to go rather flat for a while. I still was taking it easy to get my legs
some recovery. I reached another SAG, the one before Wolfpen Gap. I only
took a short break
Out of the SAG and it went up again. I tried to go very slow to prevent
further cramps, but eventually had to go off the bike again. I walked
for another 10 minutes, as others did also. After that I cycled again. Very carefully and slow I was able to maintain a steady cadence
without cramping. I was slowly more and more recovering. A 1,000 ft of
climbing later I was on top of Wolfpen Gap.
After a short break, I went towards the downhill and the last gap. The
good thing was, that this time we didn't went down that much and I
was feeling better and better. I was able to make it up to Woody Gap in
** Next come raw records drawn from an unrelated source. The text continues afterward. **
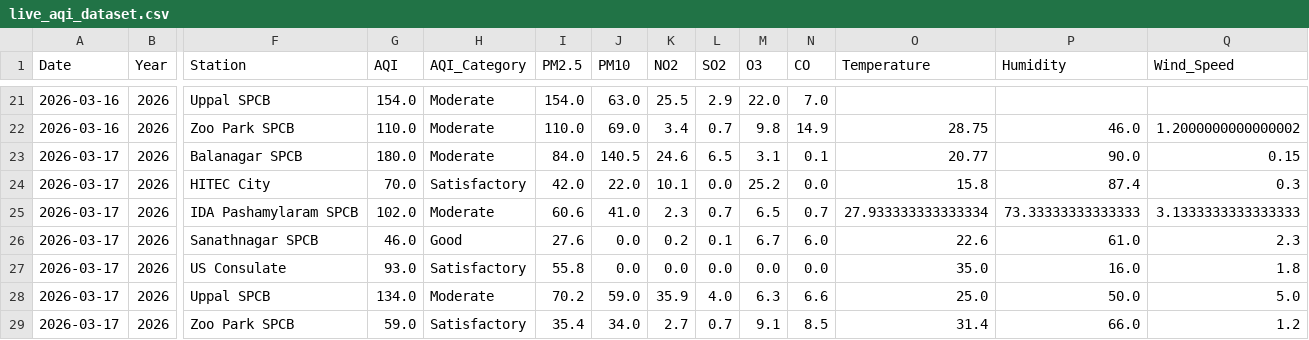
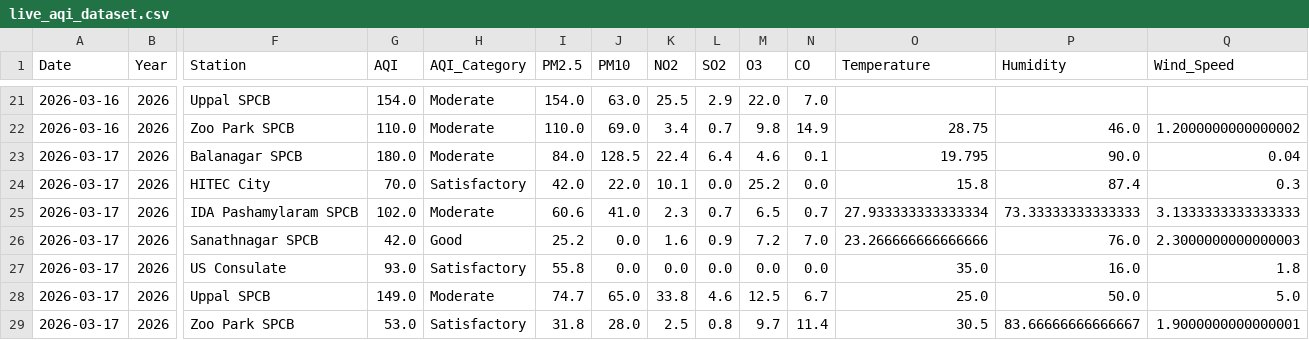
Before and after one commit to Rohan0639/aqi-prediction-ml, a CSV file: data/live_aqi_dataset.csv, drawn as a sheet; only a part is shown, gaps mark what is left out; the diff names each change by its address in the sheet, - before the commit and + after, or states it on an @@ line.

```diff
--- a/data/live_aqi_dataset.csv
+++ b/data/live_aqi_dataset.csv
-J23 (PM10): 140.5
+J23 (PM10): 128.5
-K23 (NO2): 24.6
+K23 (NO2): 22.4
-L23 (SO2): 6.5
+L23 (SO2): 6.4
-M23 (O3): 3.1
+M23 (O3): 4.6
-O23 (Temperature): 20.77
+O23 (Temperature): 19.795
-Q23 (Wind_Speed): 0.15
+Q23 (Wind_Speed): 0.04
-G26 (AQI): 46.0
+G26 (AQI): 42.0
-I26 (PM2.5): 27.6
+I26 (PM2.5): 25.2
-K26 (NO2): 0.2
+K26 (NO2): 1.6
-L26 (SO2): 0.1
+L26 (SO2): 0.9
-M26 (O3): 6.7
+M26 (O3): 7.2
-N26 (CO): 6.0
+N26 (CO): 7.0
-O26 (Temperature): 22.6
+O26 (Temperature): 23.266666666666666
-P26 (Humidity): 61.0
+P26 (Humidity): 76.0
-Q26 (Wind_Speed): 2.3
+Q26 (Wind_Speed): 2.3000000000000003
-G28 (AQI): 134.0
+G28 (AQI): 149.0
-I28 (PM2.5): 70.2
+I28 (PM2.5): 74.7
-J28 (PM10): 59.0
+J28 (PM10): 65.0
-K28 (NO2): 35.9
+K28 (NO2): 33.8
-L28 (SO2): 4.0
+L28 (SO2): 4.6
-M28 (O3): 6.3
+M28 (O3): 12.5
-N28 (CO): 6.6
+N28 (CO): 6.7
-G29 (AQI): 59.0
+G29 (AQI): 53.0
-I29 (PM2.5): 35.4
+I29 (PM2.5): 31.8
-J29 (PM10): 34.0
+J29 (PM10): 28.0
-K29 (NO2): 2.7
+K29 (NO2): 2.5
-L29 (SO2): 0.7
+L29 (SO2): 0.8
-M29 (O3): 9.1
+M29 (O3): 9.7
-N29 (CO): 8.5
+N29 (CO): 11.4
-O29 (Temperature): 31.4
+O29 (Temperature): 30.5
-P29 (Humidity): 66.0
+P29 (Humidity): 83.66666666666667
-Q29 (Wind_Speed): 1.2
+Q29 (Wind_Speed): 1.9000000000000001
```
one stretch cycling without stopping and without walking. What a
recovery. On top of Woody Gap I found the last 5 to 10 riders on this
After some food and good break, I went towards the final stretch. As I
descended the others came flying by and passed me. Not just that I was
the slowest uphill, I was the slowest on downhill too. But it didn't
matter. All I wanted to do was to finish. After a long downhill, a last
slight uphill towards the finish came up. This was an easy one. Why
weren't all of them like this?
Finally after 10:45 total time I reached the finish. Barb and Jutta were
waiting for me and cheering as I came in. What I great feeling. Here the
good news: I didnít come in last. At least one of the other 1499 riders
came in after me.
I have to admit this was only a 98 Mile ride and not a real century. For
some strange reason I was not up for riding the other two miles. In
addition this was my slowest century ever. 10:45 hours, even Team
Tortoise usually is faster than this. But I finished and survived the
Will I be back? Maybe, after PBP 2007, when I am in better shape than